Go Back to Reverse Engineering Malware 101
Section 4: Triage Analysis
Depending on your workload, you want to spend the least amount of time trying to determine what the malware is doing and how to get rid of it. Many malware analysts use their own triage analysis, similar to that in the Emergency Room at the hospital.
You will want to quickly narrow down specific information and indicators before moving on to deeper static and dynamic analysis.
This checklist should get you started:
- File Context and Delivery
- File Information & Header Analysis
- Get Basic PE information
- Simple Search
- Collect Strings
- Check AV vendors
- Quick VM Detonation
- Capture network information
Download the Unknown Malware
Password is “infected”
File Context and Delivery
When you receive the malware binary, it’s important to ask how the malware got there in the first place.
Questions to ask:
- Did it come from an email?
- Did it come from a browser download?
- Was it quarantined in an Anti-Virus?
- Is it an anomalous process running?
- Use a file command (sniffer VM) to determine the file type
- Verify the file header using a hex editor (HxD)
Get Basic PE information
- Parse the PE header using the tool CFF Explorer
- Determine what resources, DLL imports, and libraries used
- Example: If you see Ws2_32.dll it might be setting up a network connection because it’s used for setting up sockets
- Calculate the hash of the file an check the web to see if it’s been seen already

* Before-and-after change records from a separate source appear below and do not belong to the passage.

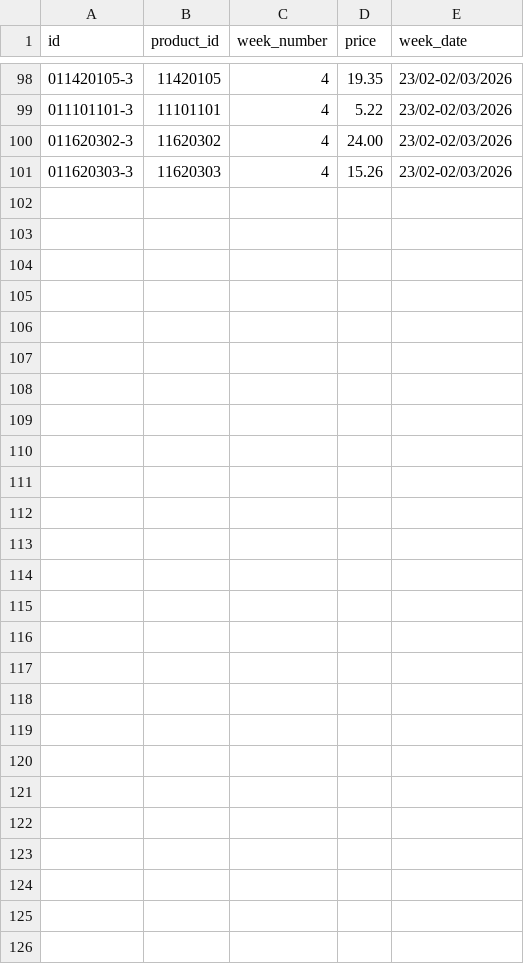
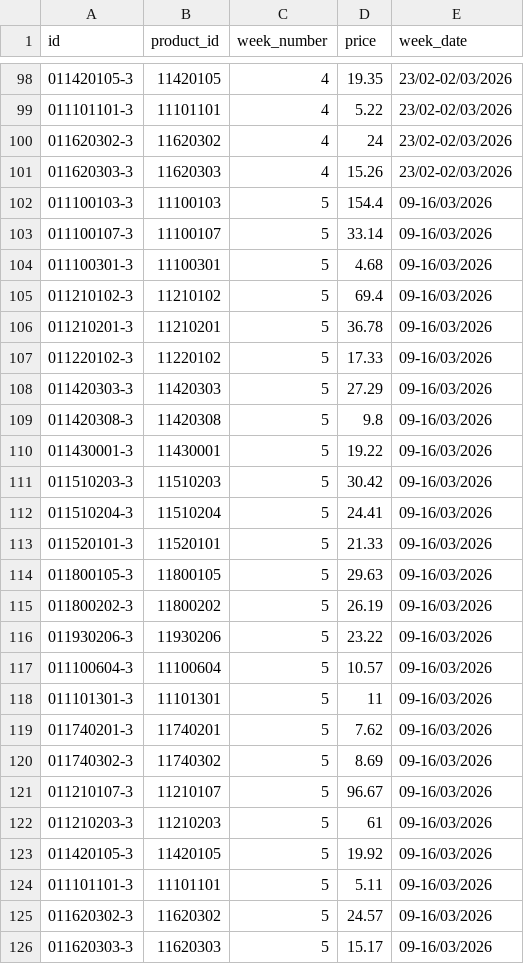
Before and after one commit to Mohammed-basel/Ramadan_English_test, a CSV file: public/data/weekly_prices.csv, drawn as a sheet; only a part is shown, gaps mark what is left out; the diff covers the shown part only.

```diff
--- a/public/data/weekly_prices.csv
+++ b/public/data/weekly_prices.csv
@@ -99,3 +99,28 @@ id,product_id,week_number,price,week_date
 011101101-3,11101101,4,5.22,23/02-02/03/2026
-011620302-3,11620302,4,24.00,23/02-02/03/2026
+011620302-3,11620302,4,24,23/02-02/03/2026
 011620303-3,11620303,4,15.26,23/02-02/03/2026
+011100103-3,11100103,5,154.4,09-16/03/2026
+011100107-3,11100107,5,33.14,09-16/03/2026
+011100301-3,11100301,5,4.68,09-16/03/2026
+011210102-3,11210102,5,69.4,09-16/03/2026
+011210201-3,11210201,5,36.78,09-16/03/2026
+011220102-3,11220102,5,17.33,09-16/03/2026
+011420303-3,11420303,5,27.29,09-16/03/2026
+011420308-3,11420308,5,9.8,09-16/03/2026
+011430001-3,11430001,5,19.22,09-16/03/2026
+011510203-3,11510203,5,30.42,09-16/03/2026
+011510204-3,11510204,5,24.41,09-16/03/2026
+011520101-3,11520101,5,21.33,09-16/03/2026
+011800105-3,11800105,5,29.63,09-16/03/2026
+011800202-3,11800202,5,26.19,09-16/03/2026
+011930206-3,11930206,5,23.22,09-16/03/2026
+011100604-3,11100604,5,10.57,09-16/03/2026
+011101301-3,11101301,5,11,09-16/03/2026
+011740201-3,11740201,5,7.62,09-16/03/2026
+011740302-3,11740302,5,8.69,09-16/03/2026
+011210107-3,11210107,5,96.67,09-16/03/2026
+011210203-3,11210203,5,61,09-16/03/2026
+011420105-3,11420105,5,19.92,09-16/03/2026
+011101101-3,11101101,5,5.11,09-16/03/2026
+011620302-3,11620302,5,24.57,09-16/03/2026
+011620303-3,11620303,5,15.17,09-16/03/2026
```
Also changed, not shown: 3 edited cells elsewhere in this file, 3 other files.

- Using the string command in linux or BinText tool, extract the strings to find any clues
Check AV vendors
- Run the file against an Anti-Virus or VirusTotal to see if there are any detections
Quick VM Detonation
- Use open source VM detonation services like hybrid-analysis.com or malwr.com to get the behavior quickly
Capture network information
- Use the VM detonation service to capture any network connections or packet data.
- If you can’t do this then we will need to dynamically debug the malware.
Malware Analysis Report
You will want to capture this information throughout your investigation either through notes or report documents.
You can use the Malware Analysis Report template HERE
- Run the Victim VM
- Copy over the unknown file
- Check the file header by opening the file in the hex editor HxD
- Notice the first 2 bytes are MZ meaning it’s a PE Binary
- Add the file extension .exe to the Unknown file so that it reads as Unknown.exe. Now right click the file and select CFF explorer to check the PE header
- Note the imports it’s using
- Calculate the hash using quickhash, go to virustotal.com and search the hash
- Open the file in BinText and record any interesting strings
- Quick Detonation
The point of the quick detonation is to capture the filesystem, registry, and connection activity. The VMs are set up in such a way that the Victim VM’s internet traffic is captured by the Sniffer VM.
On the Sniffer VM open the terminal and run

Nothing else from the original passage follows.